Problem requirements.
Repeat the data verbatim, images excluded.

Dataset entries:
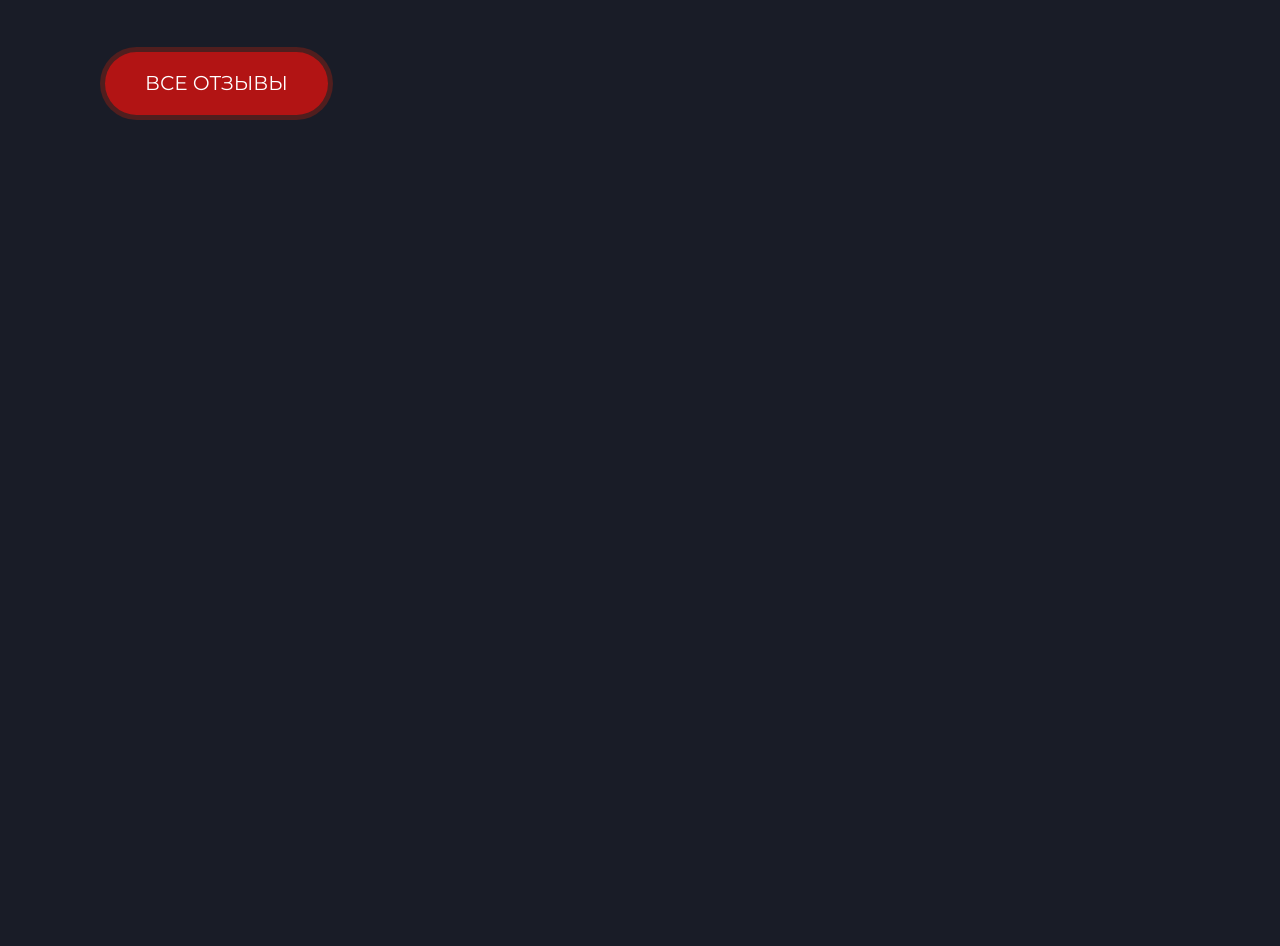
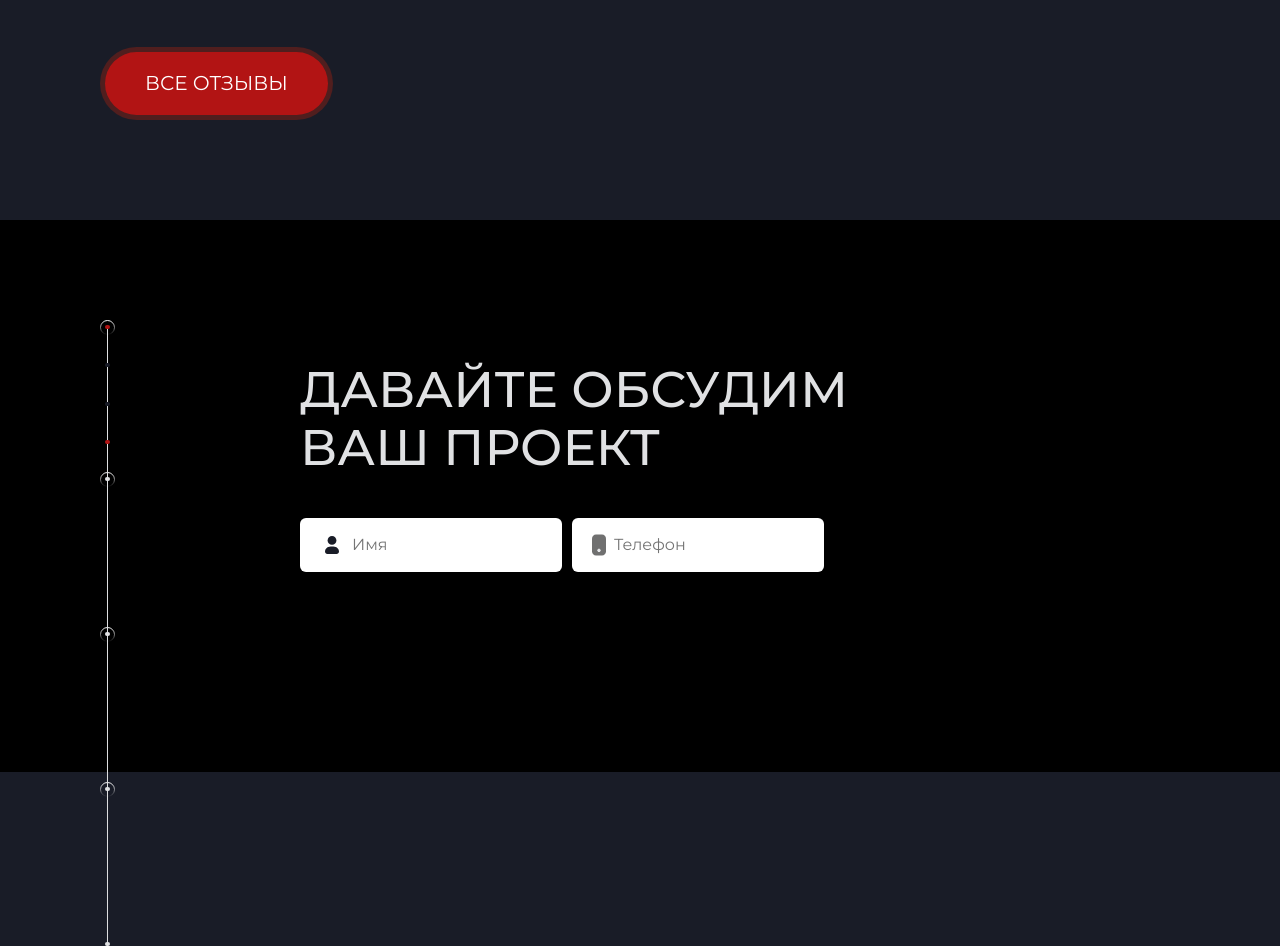
Before and after one commit to Hellworkerlives/Fouro, a plain HTML site: page index.html in a window 1280 px wide. Shown: the part 9478-10424 px from the top of the page. Before the commit the page ends 9698 px from the top, so only its background shows below. Drawn offline with nearby package versions, Linux system fonts and the light colour scheme; files whose address does not match are found by name.

Commit message:
Секция feedback

```diff
--- a/assets/scss/_components.scss
+++ b/assets/scss/_components.scss
@@ -10,3 +10,4 @@
 @import "./components/salon";
 @import "./components/klient";
 @import "./components/com";
+@import "./components/feedback";
--- /dev/null
+++ b/assets/scss/components/_feedback.scss
@@ -0,0 +1,30 @@
+.feedback{
+    background-color: black;
+    padding-left: 300px;
+    padding-right: 300px;
+    padding-top: 100px;
+    padding-bottom: 200px;
+    &__container{
+        display: flex;
+        gap: 10px;
+        &-reg{
+            background-color: white;
+            display: flex;
+            padding: 10px;
+            padding-left: 20px;
+            border-radius: 6px;
+            &-name{
+                border: none;
+                padding: 8px;
+                &:focus{
+                    outline: none;
+                    border: none;
+                }
+            }
+        }
+    }
+    &-title{
+        font-weight: 500;
+        font-size: 50px;
+    }
+}
--- a/index.html
+++ b/index.html
@@ -258,6 +258,21 @@
                         <button class="fouro__container-but-knopka">ВСЕ ОТЗЫВЫ</button>
                     </div>
               </section>
+              <section class="feedback">
+                <img src="./assets/img/scroll3.svg" alt="scroll" class="fouro-scroll">
+                <h2 class="feedback-title">ДАВАЙТЕ ОБСУДИМ <br>ВАШ ПРОЕКТ</h2>
+                    <div class="feedback__container">
+                       <div class="feedback__container-reg">
+                            <img src="./assets/img/User.svg" alt="logo" class="feedback__container-logo">
+                            <input type="text" class="feedback__container-reg-name" placeholder="Имя">
+                       </div>
+                       <div class="feedback__container-reg">
+                        <img src="./assets/img/tell.svg" alt="logo" class="feedback__container-logo">
+                        <input type="text" class="feedback__container-reg-name" placeholder="Телефон">
+                   </div>
+
+                    </div>
+              </section>
             </div>
         </main>
         <footer class="application__footer footer">
```
Also changed, not shown: assets/img/User.svg (added), assets/img/tell.svg (added), assets/style/main-style.min.css, 1 other file.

Answer section.
Before and after one commit to Hellworkerlives/Fouro, a plain HTML site: page index.html in a window 1280 px wide. Shown: the part 9478-10424 px from the top of the page. Before the commit the page ends 9698 px from the top, so only its background shows below. Drawn offline with nearby package versions, Linux system fonts and the light colour scheme; files whose address does not match are found by name.

Commit message:
Секция feedback

```diff
--- a/assets/scss/_components.scss
+++ b/assets/scss/_components.scss
@@ -10,3 +10,4 @@
 @import "./components/salon";
 @import "./components/klient";
 @import "./components/com";
+@import "./components/feedback";
--- /dev/null
+++ b/assets/scss/components/_feedback.scss
@@ -0,0 +1,30 @@
+.feedback{
+    background-color: black;
+    padding-left: 300px;
+    padding-right: 300px;
+    padding-top: 100px;
+    padding-bottom: 200px;
+    &__container{
+        display: flex;
+        gap: 10px;
+        &-reg{
+            background-color: white;
+            display: flex;
+            padding: 10px;
+            padding-left: 20px;
+            border-radius: 6px;
+            &-name{
+                border: none;
+                padding: 8px;
+                &:focus{
+                    outline: none;
+                    border: none;
+                }
+            }
+        }
+    }
+    &-title{
+        font-weight: 500;
+        font-size: 50px;
+    }
+}
--- a/index.html
+++ b/index.html
@@ -258,6 +258,21 @@
                         <button class="fouro__container-but-knopka">ВСЕ ОТЗЫВЫ</button>
                     </div>
               </section>
+              <section class="feedback">
+                <img src="./assets/img/scroll3.svg" alt="scroll" class="fouro-scroll">
+                <h2 class="feedback-title">ДАВАЙТЕ ОБСУДИМ <br>ВАШ ПРОЕКТ</h2>
+                    <div class="feedback__container">
+                       <div class="feedback__container-reg">
+                            <img src="./assets/img/User.svg" alt="logo" class="feedback__container-logo">
+                            <input type="text" class="feedback__container-reg-name" placeholder="Имя">
+                       </div>
+                       <div class="feedback__container-reg">
+                        <img src="./assets/img/tell.svg" alt="logo" class="feedback__container-logo">
+                        <input type="text" class="feedback__container-reg-name" placeholder="Телефон">
+                   </div>
+
+                    </div>
+              </section>
             </div>
         </main>
         <footer class="application__footer footer">
```
Also changed, not shown: assets/img/User.svg (added), assets/img/tell.svg (added), assets/style/main-style.min.css, 1 other file.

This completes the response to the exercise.